> PROVIDED MATERIAL:
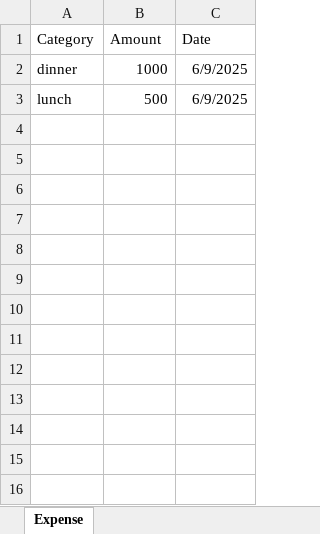
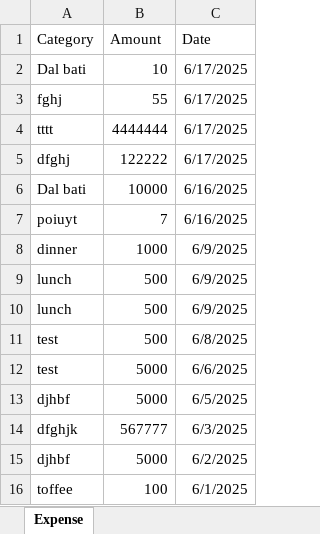
Before and after one commit to NamanTheCoder1111/mern-project, an Excel workbook: server/expense_details.xlsx, sheet Expense, drawn as a sheet; values as stored, in another font and other column widths than the file's, no borders; the diff names each change by its address in the sheet, - before the commit and + after, or states it on an @@ line.

```diff
--- a/server/expense_details.xlsx (sheet Expense)
+++ b/server/expense_details.xlsx (sheet Expense)
+row 2: Dal bati | 10 | 6/17/2025
+row 3: fghj | 55 | 6/17/2025
+row 4: tttt | 4444444 | 6/17/2025
+row 5: dfghj | 122222 | 6/17/2025
+row 6: Dal bati | 10000 | 6/16/2025
+row 7: poiuyt | 7 | 6/16/2025
+row 10: lunch | 500 | 6/9/2025
+row 11: test | 500 | 6/8/2025
+row 12: test | 5000 | 6/6/2025
+row 13: djhbf | 5000 | 6/5/2025
+row 14: dfghjk | 567777 | 6/3/2025
+row 15: djhbf | 5000 | 6/2/2025
+row 16: toffee | 100 | 6/1/2025
```
Also changed, not shown: server/income_details.xlsx, 13 other files.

> THE TASK: Everything in the entries above must be output again exactly, except the pictures.

> TASK RESULT:
Before and after one commit to NamanTheCoder1111/mern-project, an Excel workbook: server/expense_details.xlsx, sheet Expense, drawn as a sheet; values as stored, in another font and other column widths than the file's, no borders; the diff names each change by its address in the sheet, - before the commit and + after, or states it on an @@ line.

```diff
--- a/server/expense_details.xlsx (sheet Expense)
+++ b/server/expense_details.xlsx (sheet Expense)
+row 2: Dal bati | 10 | 6/17/2025
+row 3: fghj | 55 | 6/17/2025
+row 4: tttt | 4444444 | 6/17/2025
+row 5: dfghj | 122222 | 6/17/2025
+row 6: Dal bati | 10000 | 6/16/2025
+row 7: poiuyt | 7 | 6/16/2025
+row 10: lunch | 500 | 6/9/2025
+row 11: test | 500 | 6/8/2025
+row 12: test | 5000 | 6/6/2025
+row 13: djhbf | 5000 | 6/5/2025
+row 14: dfghjk | 567777 | 6/3/2025
+row 15: djhbf | 5000 | 6/2/2025
+row 16: toffee | 100 | 6/1/2025
```
Also changed, not shown: server/income_details.xlsx, 13 other files.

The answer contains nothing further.